I immediately checked out the salsa and condiment bar in the center of the room. Here I found a fresh pico de gallo, a very hot red tomato-based salsa, and a green salsa that I think must have been made with fire-roasted chilis. This latter was generously laced with chopped cilantro and was my favorite of the three. On the bar was also a green creamy sauce about the consistency of a salad dressing and that one woman said was made from avocados. The bar also included sliced radishes and cucumbers, hot peppers, and sliced red onion that had been treated in some way to reduce the bite. (I suspect it was doing nothing more elaborate than soaking them in salted ice water.)
I returned to the table hearing a Spanish language version of the Drifters’ “Under the Boardwalk” playing over the sound system and bearing small cups each of the green sauce, the pico de gallo, and the two salsas. Soon our number was called to the food truck, and Chuck retrieved my Carne Asada (roasted meat) taco topped with shredded cabbage. Back to the salsa bar to top this with some of the brined onions and the green sauce. The taco was small (What do you expect for $1.50?) and the meat was a little dry.
Finally, our number was called for the dogs, and Chuck went to retrieve them from the hot dog cart.
“Was the Sonoran hot dog invented in northern Mexico or southern Arizona? No one has been able to provide a conclusive answer to that question, but there is little doubt that the continent's most baroque wiener, which first appeared at street carts in Tucson in the late 1960s, found its chief proponent in 1993 when the Contreras family opened El Guero Canelo. Differences among the city's many ‘hot dogs estilo Sonora’ are subtle, but no one could dispute that the one served by this happy restaurant is a benchmark.” (from the Tucson Weekly web site).

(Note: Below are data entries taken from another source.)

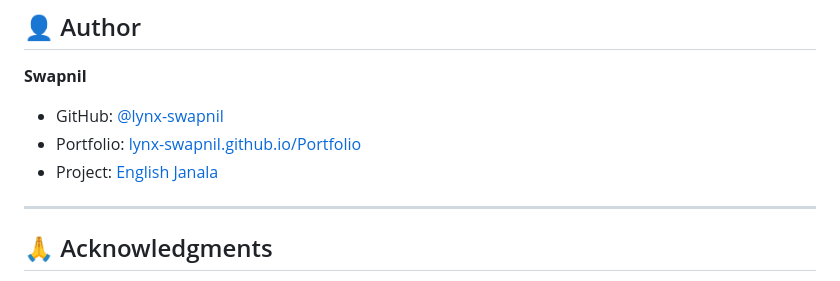
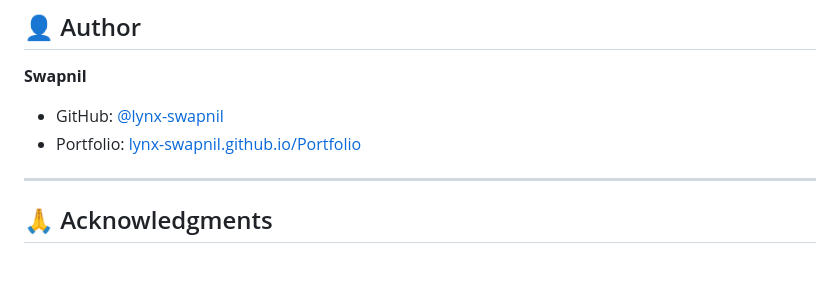
Before and after one commit to Lynx-Swapnil/English-Janala, a Markdown page: README.md, the part around the change. Rendered like a GitHub page.

```diff
--- a/README.md
+++ b/README.md
@@ -229,7 +229,6 @@ This project is licensed under the MIT License - see the [LICENSE](LICENSE) file
 **Swapnil**
 - GitHub: [@lynx-swapnil](https://github.com/lynx-swapnil)
 - Portfolio: [lynx-swapnil.github.io/Portfolio](https://lynx-swapnil.github.io/Portfolio/)
-- Project: [English Janala](https://lynx-swapnil.github.io/English-Janala/)
 
 ---
 
```
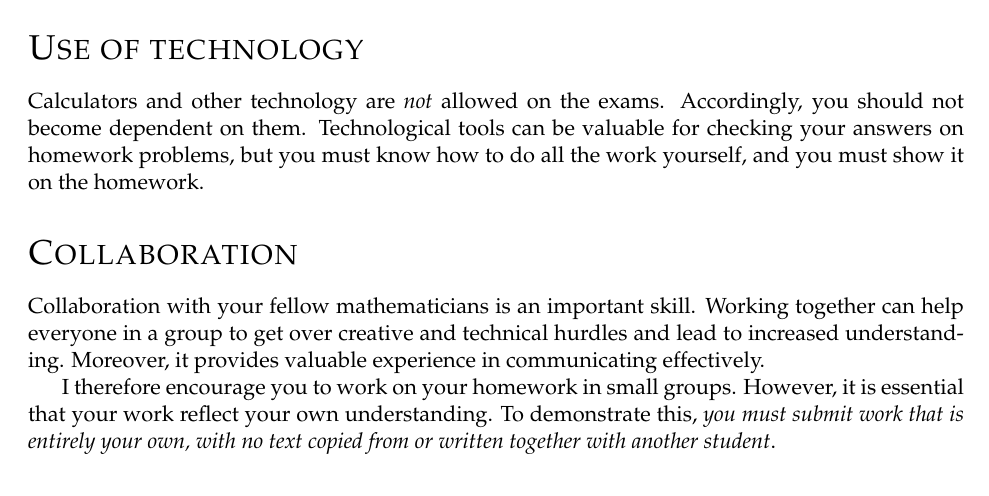
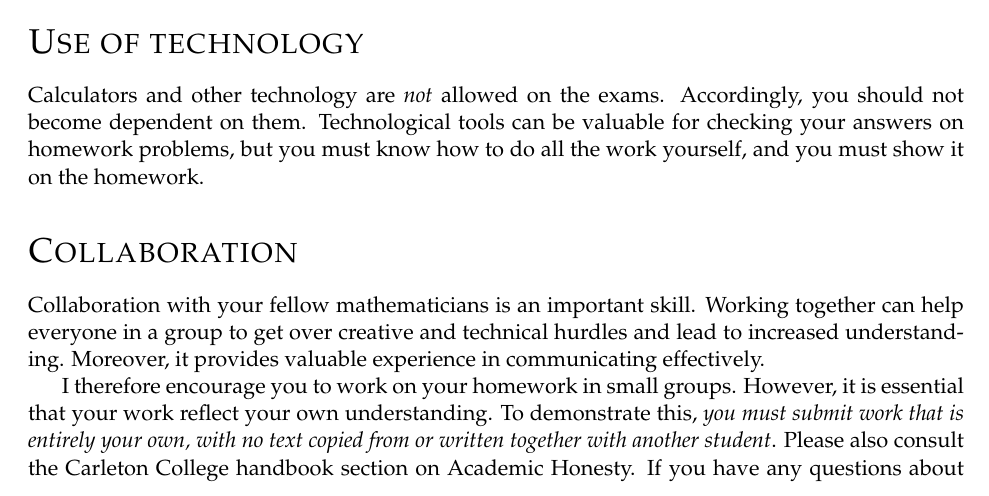
Before and after one commit to agdphd/latex-syllabus, a LaTeX book (syllabus.tex): part of the page before the commit and part of page 1 of 2 after it, cut so that both start at the same text. Compiled offline with pdfLaTeX.

Commit message:
Add mention of Carleton Academic Honesty handbook

```diff
--- a/syllabus.tex
+++ b/syllabus.tex
@@ -36,7 +36,7 @@ Moreover, it provides valuable experience in communicating effectively.
 I therefore encourage you to work on your homework in small groups.
 However, it is essential that your work reflect your own understanding.
 To demonstrate this, \emph{you must submit work that is entirely your own, with no text copied from or written together with another student}.
-
+Please also consult the Carleton College handbook section on Academic Honesty.
 If you have any questions about this policy or how it applies to a particular situation, please see me about them \emph{before} submitting the work in question.
 
 \end{document}
```
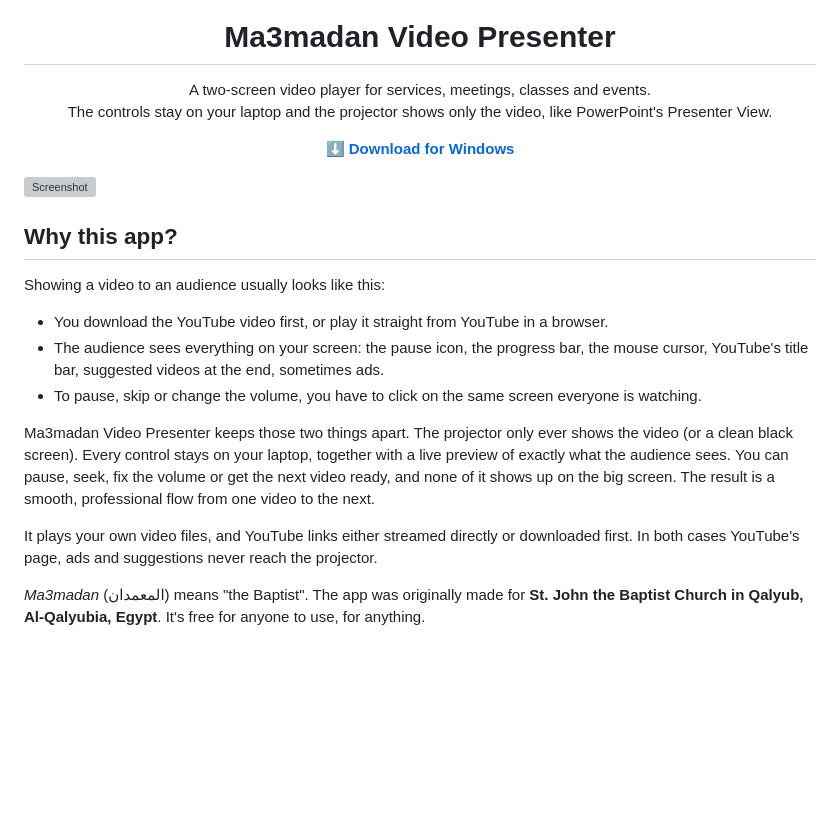
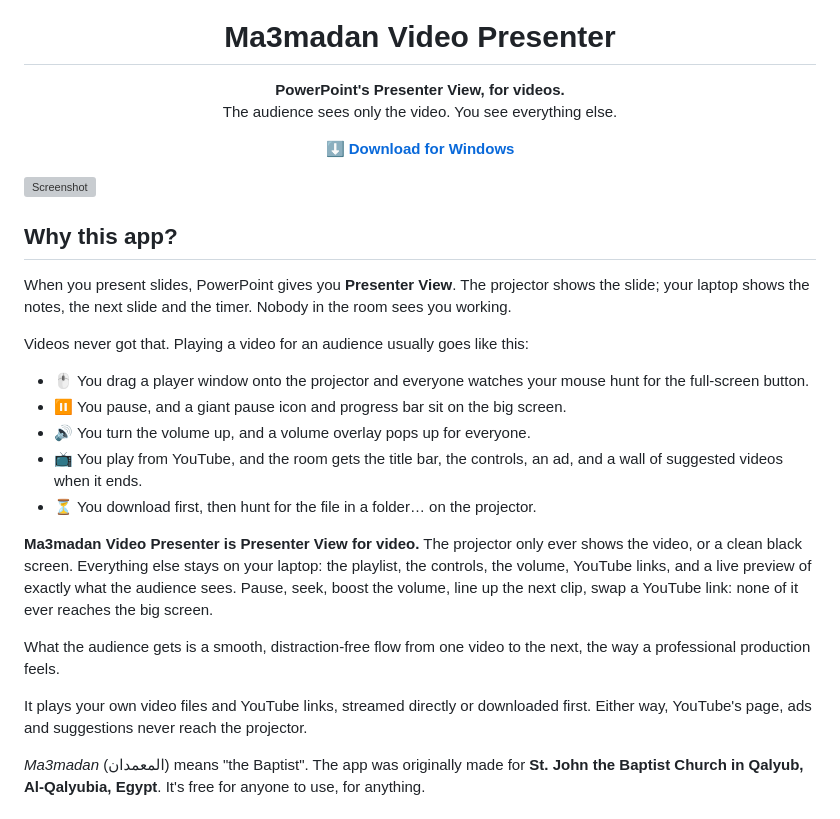
Before and after one commit to michaelsaad/ma3madan-play, a Markdown page: README.md, the part around the change. Drawn GitHub-style; blank space fills up the shorter version; grey boxes are pictures that could not be loaded.

Commit message:
README: frame the app as Presenter View for video
Co-Authored-By: Claude Opus 5.5 <noreply@anthropic.com>

```diff
--- a/README.md
+++ b/README.md
@@ -5,8 +5,8 @@
 <h1 align="center">Ma3madan Video Presenter</h1>
 
 <p align="center">
-  A two-screen video player for services, meetings, classes and events.<br>
-  The controls stay on your laptop and the projector shows only the video, like PowerPoint's Presenter View.
+  <b>PowerPoint's Presenter View, for videos.</b><br>
+  The audience sees only the video. You see everything else.
 </p>
 
 <p align="center">
@@ -17,15 +17,21 @@
 
 ## Why this app?
 
-Showing a video to an audience usually looks like this:
+When you present slides, PowerPoint gives you **Presenter View**. The projector shows the slide; your laptop shows the notes, the next slide and the timer. Nobody in the room sees you working.
 
-- You download the YouTube video first, or play it straight from YouTube in a browser.
-- The audience sees everything on your screen: the pause icon, the progress bar, the mouse cursor, YouTube's title bar, suggested videos at the end, sometimes ads.
-- To pause, skip or change the volume, you have to click on the same screen everyone is watching.
+Videos never got that. Playing a video for an audience usually goes like this:
 
-Ma3madan Video Presenter keeps those two things apart. The projector only ever shows the video (or a clean black screen). Every control stays on your laptop, together with a live preview of exactly what the audience sees. You can pause, seek, fix the volume or get the next video ready, and none of it shows up on the big screen. The result is a smooth, professional flow from one video to the next.
+- 🖱️ You drag a player window onto the projector and everyone watches your mouse hunt for the full-screen button.
+- ⏸️ You pause, and a giant pause icon and progress bar sit on the big screen.
+- 🔊 You turn the volume up, and a volume overlay pops up for everyone.
+- 📺 You play from YouTube, and the room gets the title bar, the controls, an ad, and a wall of suggested videos when it ends.
+- ⏳ You download first, then hunt for the file in a folder… on the projector.
 
-It plays your own video files, and YouTube links either streamed directly or downloaded first. In both cases YouTube's page, ads and suggestions never reach the projector.
+**Ma3madan Video Presenter is Presenter View for video.** The projector only ever shows the video, or a clean black screen. Everything else stays on your laptop: the playlist, the controls, the volume, YouTube links, and a live preview of exactly what the audience sees. Pause, seek, boost the volume, line up the next clip, swap a YouTube link: none of it ever reaches the big screen.
+
+What the audience gets is a smooth, distraction-free flow from one video to the next, the way a professional production feels.
+
+It plays your own video files and YouTube links, streamed directly or downloaded first. Either way, YouTube's page, ads and suggestions never reach the projector.
 
 *Ma3madan* (المعمدان) means "the Baptist". The app was originally made for **St. John the Baptist Church in Qalyub, Al-Qalyubia, Egypt**. It's free for anyone to use, for anything.
 
```
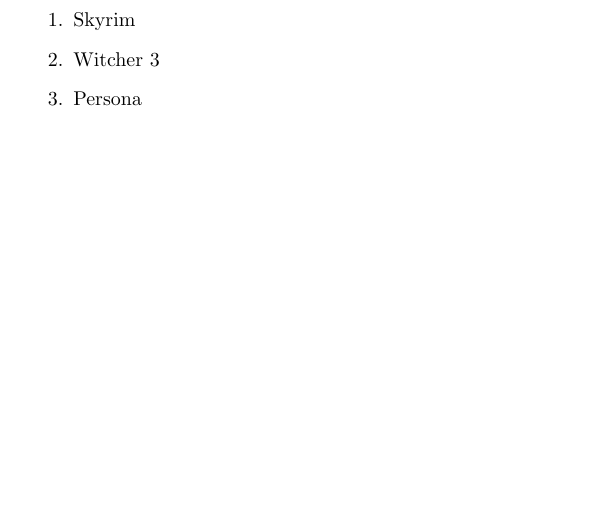
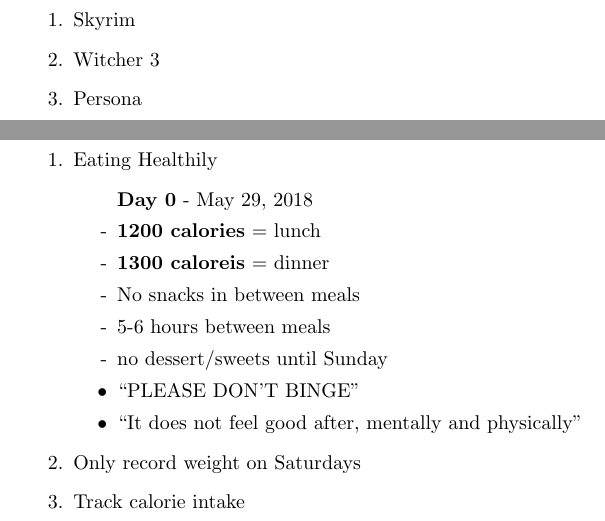
Before and after one commit to Neil-Opena/Latex-repository, a LaTeX document (notes.tex): part of page 3 of 3 before the commit and two parts of pages 3 and 4 of 4 after it, the two joined at a grey line, cut so that both start at the same text, the shorter picture padded with empty space. Compiled offline with pdfLaTeX.

Commit message:
added section

```diff
--- a/notes.tex
+++ b/notes.tex
@@ -85,4 +85,21 @@
     \item Persona
 \end{enumerate}
 
+\newpage
+\section*{Habits to Form}
+\begin{enumerate}
+    \item Eating Healthily
+    \begin{itemize}
+        \item[] \textbf{Day 0} - May 29, 2018
+        \item[-] \textbf{1200 calories} = lunch
+        \item[-] \textbf{1300 caloreis} = dinner
+        \item[-] No snacks in between meals
+        \item[-] 5-6 hours between meals
+        \item[-] no dessert/sweets until Sunday
+        \item ``PLEASE DON'T BINGE''
+        \item ``It does not feel good after, mentally and physically''
+    \end{itemize}
+    \item Only record weight on Saturdays
+    \item Track calorie intake
+\end{enumerate}
 \end{document}
```
Also changed, not shown: notes.pdf.
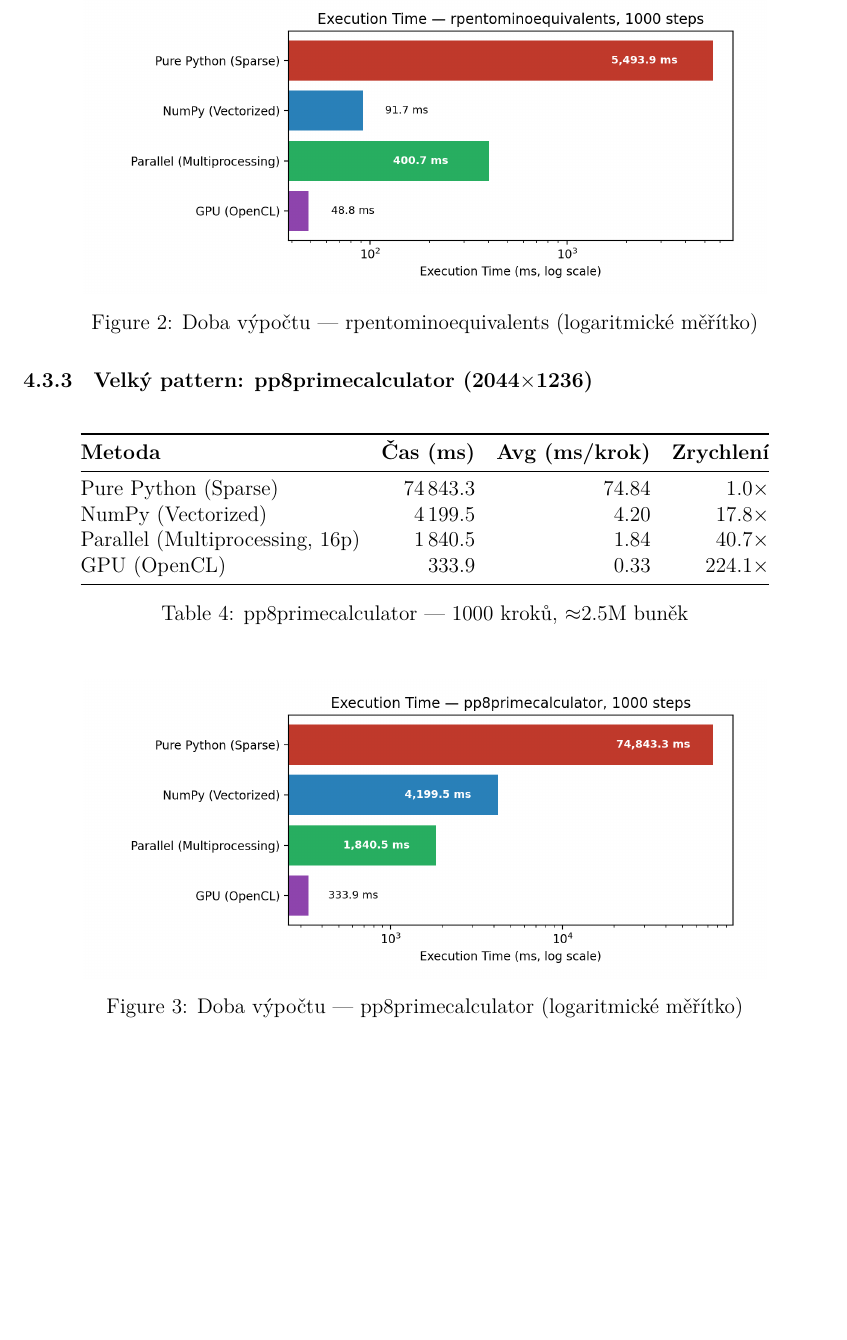
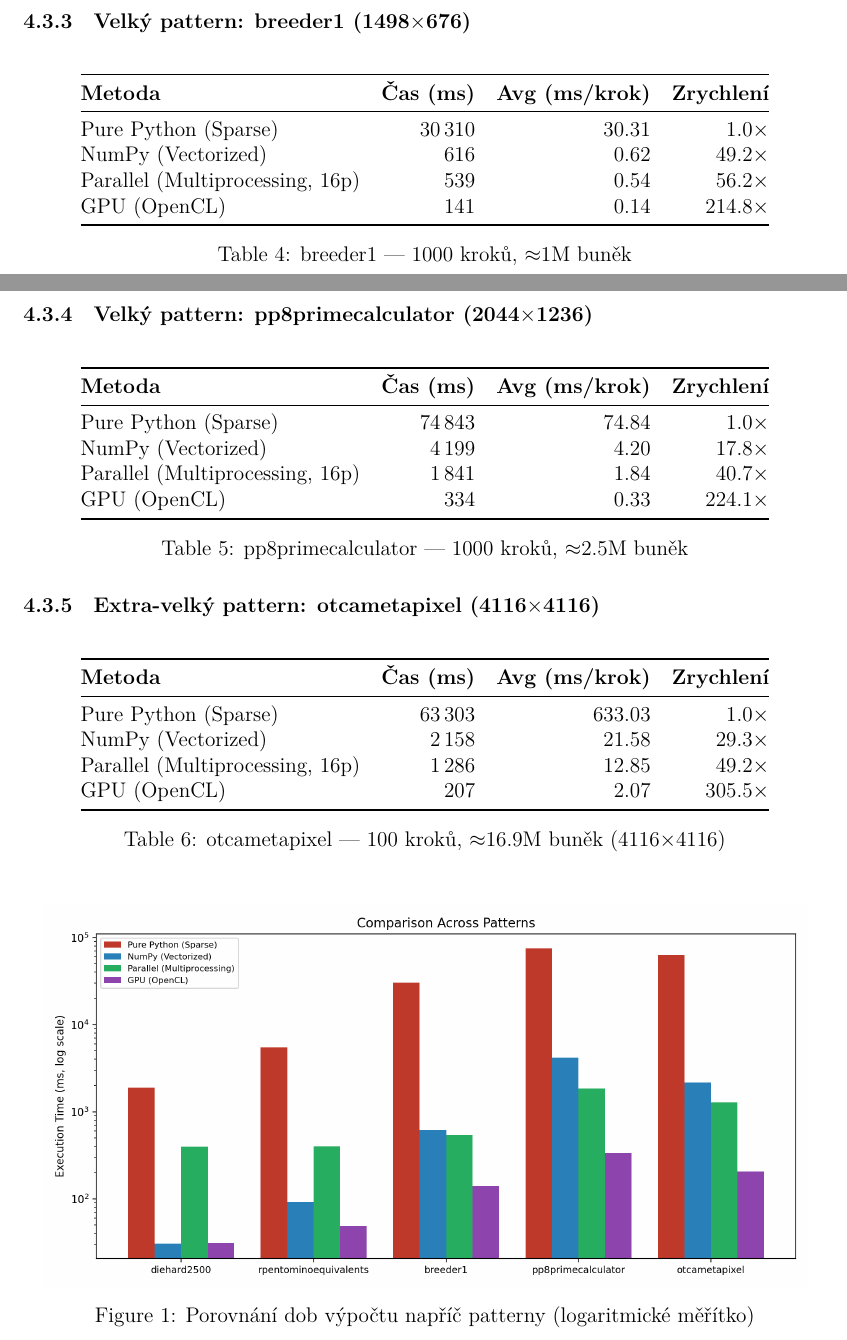
Before and after one commit to athre4t/gol-py, a LaTeX document (report/main.tex): part of page 7 of 10 before the commit and two parts of pages 6 and 7 of 10 after it, the two joined at a grey line, cut at the place of the change, the shorter picture padded with empty space. Compiled offline with XeLaTeX.

Commit message:
add reasonably larger pattern

```diff
--- a/report/main.tex
+++ b/report/main.tex
@@ -267,11 +263,22 @@ GPU (OpenCL)                    &    48.8  & 0.05 & $112.7\times$ \\
 \caption{rpentominoequivalents --- 1000 kroků, 392$\times$214 mřížka}
 \end{table}
 
-\begin{figure}[H]
+\subsubsection{Velký pattern: breeder1 (1498$\times$676)}
+
+\begin{table}[H]
 \centering
-\includegraphics[width=0.85\textwidth]{exec_time_log_rpentominoequivalents.png}
-\caption{Doba výpočtu --- rpentominoequivalents (logaritmické měřítko)}
-\end{figure}
+\begin{tabular}{@{}lrrr@{}}
+\toprule
+\textbf{Metoda} & \textbf{Čas (ms)} & \textbf{Avg (ms/krok)} & \textbf{Zrychlení} \\
+\midrule
+Pure Python (Sparse)            & 30\,310  & 30.31 & $1.0\times$ \\
+NumPy (Vectorized)              &    616   &  0.62 & $49.2\times$ \\
+Parallel (Multiprocessing, 16p) &    539   &  0.54 & $56.2\times$ \\
+GPU (OpenCL)                    &    141   &  0.14 & $214.8\times$ \\
+\bottomrule
+\end{tabular}
+\caption{breeder1 --- 1000 kroků, $\approx$1M buněk}
+\end{table}
 
 \subsubsection{Velký pattern: pp8primecalculator (2044$\times$1236)}
 
@@ -281,16 +288,28 @@ GPU (OpenCL)                    &    48.8  & 0.05 & $112.7\times$ \\
 \toprule
 \textbf{Metoda} & \textbf{Čas (ms)} & \textbf{Avg (ms/krok)} & \textbf{Zrychlení} \\
 \midrule
-Pure Python (Sparse)            & 74\,843.3 & 74.84 & $1.0\times$ \\
-NumPy (Vectorized)              &  4\,199.5 &  4.20  & $17.8\times$ \\
-Parallel (Multiprocessing, 16p) &  1\,840.5 &  1.84  & $40.7\times$ \\
-GPU (OpenCL)                    &    333.9  &  0.33  & $224.1\times$ \\
+Pure Python (Sparse)            & 74\,843  & 74.84 & $1.0\times$ \\
+NumPy (Vectorized)              &  4\,199  &  4.20 & $17.8\times$ \\
+Parallel (Multiprocessing, 16p) &  1\,841  &  1.84 & $40.7\times$ \\
+GPU (OpenCL)                    &    334   &  0.33 & $224.1\times$ \\
 \bottomrule
 \end{tabular}
 \caption{pp8primecalculator --- 1000 kroků, $\approx$2.5M buněk}
 \end{table}
 
-\begin{figure}[H]
+\subsubsection{Extra-velký pattern: otcametapixel (4116$\times$4116)}
+
+\begin{table}[H]
 \centering
-\includegraphics[width=0.85\textwidth]{exec_time_log_pp8primecalculator.png}
-\caption{Doba výpočtu --- pp8primecalculator (logaritmické měřítko)}
+\begin{tabular}{@{}lrrr@{}}
+\toprule
+\textbf{Metoda} & \textbf{Čas (ms)} & \textbf{Avg (ms/krok)} & \textbf{Zrychlení} \\
+\midrule
+Pure Python (Sparse)            & 63\,303  & 633.03 & $1.0\times$ \\
+NumPy (Vectorized)              &  2\,158  &  21.58 & $29.3\times$ \\
+Parallel (Multiprocessing, 16p) &  1\,286  &  12.85 & $49.2\times$ \\
+GPU (OpenCL)                    &    207   &   2.07 & $305.5\times$ \\
+\bottomrule
+\end{tabular}
+\caption{otcametapixel --- 100 kroků, $\approx$16.9M buněk (4116$\times$4116)}
+\end{table}
```
Also changed, not shown: benchmark.csv (+8 -0 lines), README.md, report/exec_time_log_breeder1.png (added), report/exec_time_log_otcametapixel.png (added), report/main.pdf, report/multi_pattern.png, report/speedup.png, report/main.tex (67 more changed lines), 4 other files.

So what is a Sonoran Hot Dog? “For those who love hot dogs and Mexican food, the Sonoran hot dog is the Holy Grail. It’s a weenie wrapped in bacon, encapsulated by a soft, sweet bun, and topped with beans, diced tomato, onions (raw and grilled), mayonnaise, mustard, and salsa.” A Sonoran hot dog is wonderful. A Sonoran hot dog is better than a Chicago hot dog. A Sonoran hot dog is as messy as it is delicious. Especially when you add the brined onions, creamy green sauce, and roasted chili salsa as I did.
Those who read this blog regularly know that I am no fan of “soft, white, fluffy bread.” But in the case of this bun, soft, white, and fluffy work perfectly. The hot dog itself isn’t too spicy, isn’t too smoky, and isn’t too garlicky. This lets the flavors of all the toppings meld seamlessly with the meat.
Chuck had no sooner finished taking the hot dog photos when we were approached by the restaurant’s manager, Arturo, “as in King Arthur or Arturo Toscanini,” he announced. (I suspect that restaurant owners get a little nervous when they see a customer photographing the food.) During our brief conversation we learned that El Guero Canelo makes their own rolls and that their food “comes from the heart,” said Arturo, as he tapped his chest.
El Guero Canelo's Sonoran hot dog has been named “Best of Tucson” for the past four years and will be featured when the Travel Channel comes to Tucson to shoot an episode for a new series that will be visiting cities across the country and featuring their iconic food dishes. The show will be a companion to their popular Man vs. Food series and will pit food establishments against each other, (BK Carne Asada vs. El Guero Canelo), interview fans, and choose Superfans.
This is a section of the outdoor seating (above).
Rating restaurants can be a tricky business. How do you compare the up-scale Ocatillo Café (see January 23rd entry) and the joint El Guero Canelo? As much as I would like to give the latter the ultimate 5.0 Addies, the dry Carne Asada did them in and reduced their score to “only” 4.5 Addies.